What is a Culture War? In America, it generally means an angry squabbling over such issues as the proper role of religion and traditional culture in the public square. Should public schools teach evolution? Does a fetus have equal human rights? Should homosexuals be allowed to marry?
Recent headlines demonstrate the terrifying possibilities of other forms of culture war. In central Nigeria, for instance, Islamic militant group Boko Haram has sharpened a bloody conflict between Muslims and Christians. The organization has bombed Christian churches and killed Christians who would not convert to Islam.

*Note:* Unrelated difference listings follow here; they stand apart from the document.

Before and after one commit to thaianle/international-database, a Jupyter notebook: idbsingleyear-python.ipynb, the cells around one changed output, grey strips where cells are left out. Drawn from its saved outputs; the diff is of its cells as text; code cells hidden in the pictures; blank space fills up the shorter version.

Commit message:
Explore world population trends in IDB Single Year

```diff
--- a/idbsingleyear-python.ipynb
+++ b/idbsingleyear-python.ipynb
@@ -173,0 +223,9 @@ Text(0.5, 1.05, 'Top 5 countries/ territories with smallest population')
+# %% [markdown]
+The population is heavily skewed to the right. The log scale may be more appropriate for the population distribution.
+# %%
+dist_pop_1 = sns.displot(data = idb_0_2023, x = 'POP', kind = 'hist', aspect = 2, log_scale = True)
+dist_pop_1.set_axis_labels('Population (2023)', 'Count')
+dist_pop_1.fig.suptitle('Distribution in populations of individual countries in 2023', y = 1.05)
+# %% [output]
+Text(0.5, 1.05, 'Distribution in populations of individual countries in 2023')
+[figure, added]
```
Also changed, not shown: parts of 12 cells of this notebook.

Could such atrocity result from America’s milder culture wars? After all, America is no stranger to intensely violent civil war. It’s not hard to imagine a new breakout. Jonny Scaramanga of Leaving Fundamentalism has argued recently how easy it is to envision a Bible-Christian theology of suicide bombing. And unfortunately we don’t even need to imagine. With shootings of abortion providers and murders of homosexuals, not to mention generations of lynchings and white-supremacist violence, Fundamentalist America has proven itself capable of war, genocide, and atrocity.The Left, too, has shown its teeth. When the Students for a Democratic Society splintered in the late 1960s, the Weather Underground faction devoted itself to a nearly suicidal campaign of bombings. More recently, too, angry anti-fundamentalists such as Dan Savage have demonstrated their willingness to demean and belittle their Christian audiences.
Now, we need to be careful here. There is a vast gulf between Dan Savage’s culture-war anger and the bombing of churches. There is also, thankfully, a huge divide between ardent advocacy for a more thoroughly Biblical public culture and pogroms. The point, though, is that the aggressive bombast of America’s culture warriors makes it depressingly easy to imagine an America in which culture war turns into real war.
At the risk of sounding apocalyptic, let’s imagine some of the ways America’s culture wars might escalate into something far more horrific.
1.) Geographic contiguity. If two or more regions developed a sense of beleaguered cultural identity, those identities could form the bases of separate warring nations. For instance, when the eleven states of the Confederacy determined that their interests were no longer defended in the Federal government, they seceded. Similarly, during the War of 1812, the Hartford Convention nearly led to the secession of the Northeast. In today’s politics, we can see some sense of a sharpening coastal/flyover divide, a red state/blue state antagonism.
2.) Connection of culture issues to existing racial/ethnic/religious divisions. These divisions have often proved the most explosive in American history. Wars and riots among groups such as Native Americans, Irish-Catholic Americans, and African Americans have burned America’s cities and bloodied America’s plains. Were similar connections be made between ethnic status and religious affiliation, similar violence could certainly emerge again.
Our hopes, of course, remain high that America’s culture wars will mitigate, not escalate. The purpose of this blog is to build intellectual bridges between Fundamentalist America and its critics.
Nevertheless, the depressing norm from history and current world events is for culture wars to attach themselves like lampreys to other sorts of conflicts, escalating the bloodshed as each side sees itself as holy warriors in a righteous cause.